To be everything the word "poet" implies is a large order. The term is often bandied about rather promiscuously. Almost everyone who tries to write poetry is a "poet."
But it's not a contradiction to say that everybody is basically and potentially a poet. I like to think everybody has a spark - if not a flame - of poetry, just as I think everybody has a spark of the divine.
So to refer to oneself as a poet is hardly necessary. It's like saying, "I'm a person." Sometimes, of course, you have to say that - or even shout it.
The question is, how do we get out of ourselves the poetry that is so deeply there? By a daily regimen of writing? By a careful study of form and meter - in Thomas Hardy, let's say? By taking courses and attending workshops in writing? By reading literary criticism? By pouring over the little magazines?
I think the answer is no, none of the above. All of them can be helpful, certainly, especially reading and re-reading poems that we love. Marvin Bell has said, "You'll write up to the level of your reading."
A workshop, a teacher, a friend can point us to reading that will enrich our enjoyment and inform our understanding.
Also helpful, if not the only approach, is the willingness to write with a kind of wholehearted audacity (not holding anything back) and to revise mercilessly. Neil Millar, who wrote for these pages, used to say, "Write at white heat. Revise in cold blood."
But I think what we need, more than anything, is an artistic commitment - if not to any group then to ourselves as writers - a determination to renew and deepen ourselves until we find that we're living as artists most of the time.
We can each carry on our own private war with the cliche and with ready-made language that is easier to fall into than we sometimes realize. Stereotypes that standardize our writing in some gray manner and choke off creativity need to be recognized and avoided.
Our commitment is to find and speak our own language, thereby perhaps to influence and enhance the language of the race. Is it too much to expect?
When I say that we become artists most of the time, I don't mean that we relegate societal and domestic responsibilities to some lesser realm of endeavor or abdicate them in order to write poems. There are jobs to be done, people to see, groceries to be bought, children to be nourished and guided. It is not that we surrender or neglect any of these duties. It is rather that we learn to value them in such a way as to transform them into the language of poetry.
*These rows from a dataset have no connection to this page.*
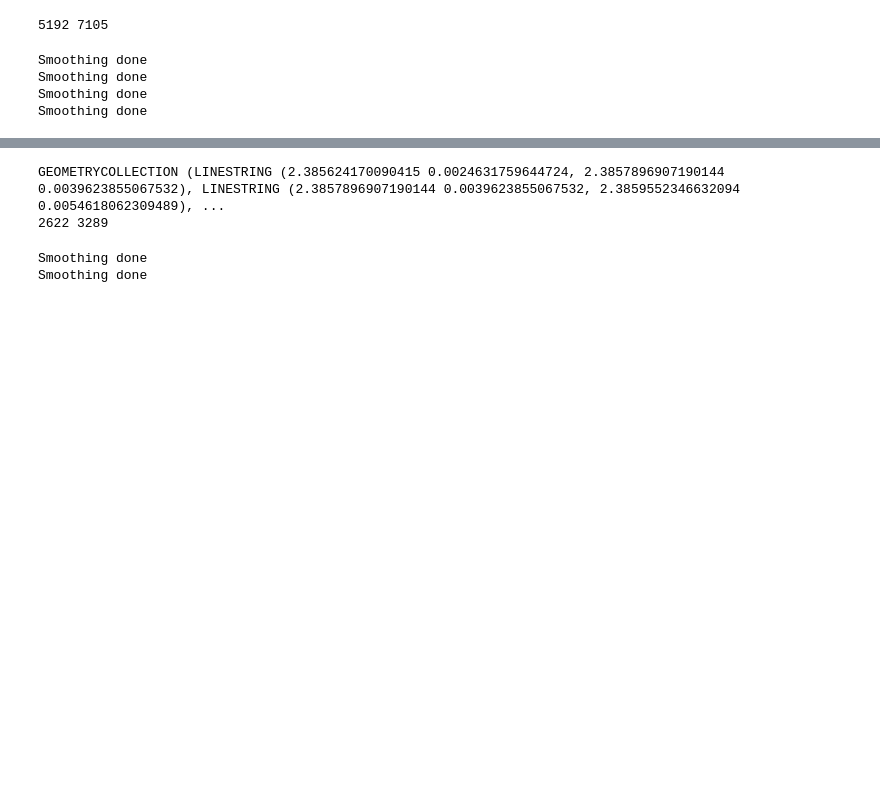
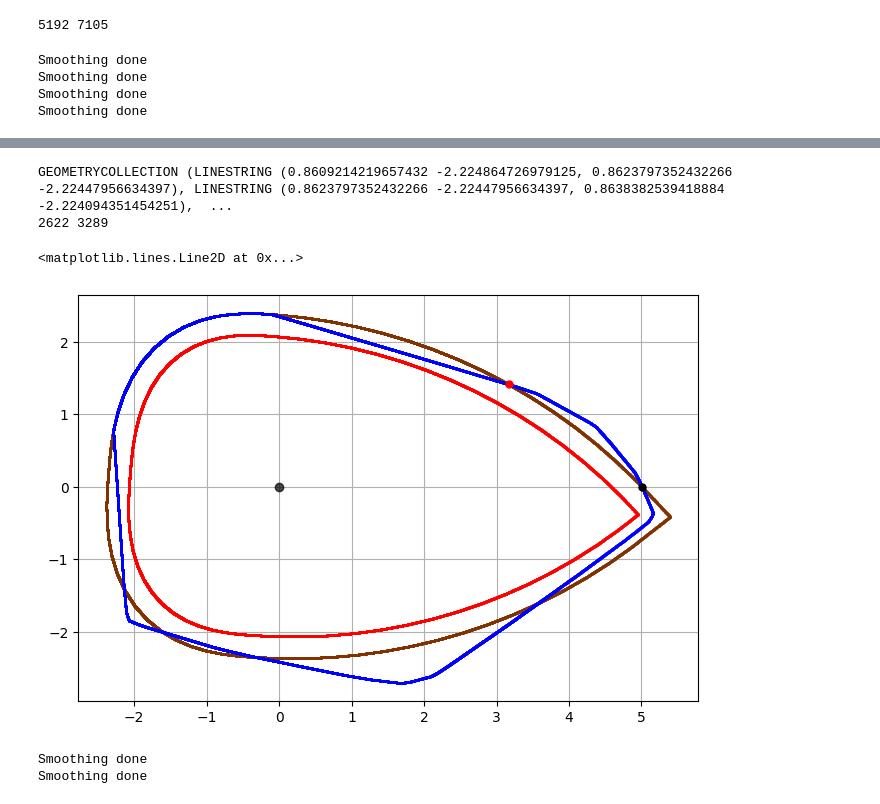
Before and after one commit to vkonov2/Geometry-Projects, a Jupyter notebook: Bruter-Simulation/general.ipynb, the cells around one changed output, grey strips where cells are left out. Cells and saved outputs as stored; diff of their text form; code cells hidden in the pictures; blank space fills up the shorter version.

```diff
--- a/Bruter-Simulation/general.ipynb
+++ b/Bruter-Simulation/general.ipynb
@@ -722,5 +747,5 @@ plot_points(Point(0,0), color=(0,0,0), alpha=0.7, label="absolute center")
 # %%
-i1, i2 = 2, 0
+i1, i2 = 0, 2
 
 rough_pts       = rough_rotated_pts
 pear_pts        = pear_rotated_pts
@@ -732,42 +757,44 @@ intersection_pts = []
 for item in intersection.geoms:
     if item.geom_type == "Point":
         intersection_pts.append(item)
 intersection_pts = MultiPoint(intersection_pts)
 
 i_edge_min, i_edge_max = GetEdgeIndices(rough_pts, intersection_pts.geoms[i1], intersection_pts.geoms[i2])
 if i_edge_min > i_edge_max: i_edge_min, i_edge_max = Change(i_edge_min, i_edge_max)
 print(i_edge_min, i_edge_max)
 
 # plot_points(pear_pts, color=(1,0,0), markersize=1, label="target pear")
 # plot_points(baloon_pear_pts, color=(0.5,0.2,0), markersize=1, label="balooned pear")
 # plot_points(rough_pts, color=(0,0,1), markersize=1, label="rough pear")
 # plot_points(Point(0,0), color=(0,0,0), alpha=0.7, label="absolute center")
 # # plot_points(rough_rotated_pts[i_edge_min], color=(0,0,0), markersize=5, label="min")
 # # plot_points(rough_rotated_pts[i_edge_max], color=(0,0,0), markersize=5, label="max")
 # plot_points(intersection_pts.geoms[i1], color=(0,0,0), markersize=5, label="min")
 # plot_points(intersection_pts.geoms[i2], color=(1,0,0), markersize=5, label="max")
 
 rotation_angle = GetAngleOfRotation(rough_pts, intersection_pts, i1, i2)
 rotation_angle = matan(intersection_pts.geoms[i1])
 
 pt_min = rotate(intersection_pts.geoms[i1], -rotation_angle, origin=Point(0.0,0.0), use_radians=True)
 pt_max = rotate(intersection_pts.geoms[i2], -rotation_angle, origin=Point(0.0,0.0), use_radians=True)
 
 rough_rotated_pts       = RotateListOfPoints(rough_pts, -rotation_angle)
 pear_rotated_pts        = RotateListOfPoints(pear_pts,  -rotation_angle)
 baloon_pear_rotated_pts = RotateListOfPoints(baloon_pear_pts, -rotation_angle)
 
-# plot_points(pear_rotated_pts, color=(1,0,0), markersize=1, label="target pear")
-# plot_points(baloon_pear_rotated_pts, color=(0.5,0.2,0), markersize=1, label="balooned pear")
-# plot_points(rough_rotated_pts, color=(0,0,1), markersize=1, label="rough pear")
-# plot_points(Point(0,0), color=(0,0,0), alpha=0.7, label="absolute center")
-# # plot_points(rough_rotated_pts[i_edge_min], color=(0,0,0), markersize=5, label="min")
-# # plot_points(rough_rotated_pts[i_edge_max], color=(0,0,0), markersize=5, label="max")
-# plot_points(pt_min, color=(0,0,0), markersize=5, label="min")
-# plot_points(pt_max, color=(1,0,0), markersize=5, label="max")
+plot_points(pear_rotated_pts, color=(1,0,0), markersize=1, label="target pear")
+plot_points(baloon_pear_rotated_pts, color=(0.5,0.2,0), markersize=1, label="balooned pear")
+plot_points(rough_rotated_pts, color=(0,0,1), markersize=1, label="rough pear")
+plot_points(Point(0,0), color=(0,0,0), alpha=0.7, label="absolute center")
+# plot_points(rough_rotated_pts[i_edge_min], color=(0,0,0), markersize=5, label="min")
+# plot_points(rough_rotated_pts[i_edge_max], color=(0,0,0), markersize=5, label="max")
+plot_points(pt_min, color=(0,0,0), markersize=5, label="min")
+plot_points(pt_max, color=(1,0,0), markersize=5, label="max")
 # %% [output]
-GEOMETRYCOLLECTION (LINESTRING (2.385624170090415 0.0024631759644724, 2.3857896907190144 0.0039623855067532), LINESTRING (2.3857896907190144 0.0039623855067532, 2.3859552346632094 0.0054618062309489), ...
+GEOMETRYCOLLECTION (LINESTRING (0.8609214219657432 -2.224864726979125, 0.8623797352432266 -2.22447956634397), LINESTRING (0.8623797352432266 -2.22447956634397, 0.8638382539418884 -2.224094351454251),  ...
 2622 3289
+<matplotlib.lines.Line2D at 0x...>
+[figure, added]
 # %%
 steps = 1
 
```
Also changed, not shown: parts of 19 cells of this notebook, 8 other files.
There is no such thing as a part-time poet. We're not poets just when we're writing poems or even because we're writing them, but because of how we look at life and how we're thinking and living.
We might accept this as a challenge: to take the ordinary in our life and make it into something extraordinary; take that which is pedestrian and give it wings.
When we plunge into the duties of life, making new connections with poetry, our lives and our poems begin to resonate with a new energy.
It is in us to rescue our writing from self-defeating extremes. Our poems need not become so private as to be isolated, unrelated to the tangible elements of human experience, to humanity and involvement with life. They need not become trivial and narrow.
What does it take to express the majesty, wonder, and wisdom that are hidden so deeply in us? It takes getting rid of whatever stifles the poet in us - a renunciation of all that is small-minded, second-best, soulless, and artificial.
My hope is that we find more poets of courage and commitment who will interpret the world and the universe to all of us with wise and enlightened comprehension and will leave, in the words of Stephen Spender, "The vivid air signed with their honor."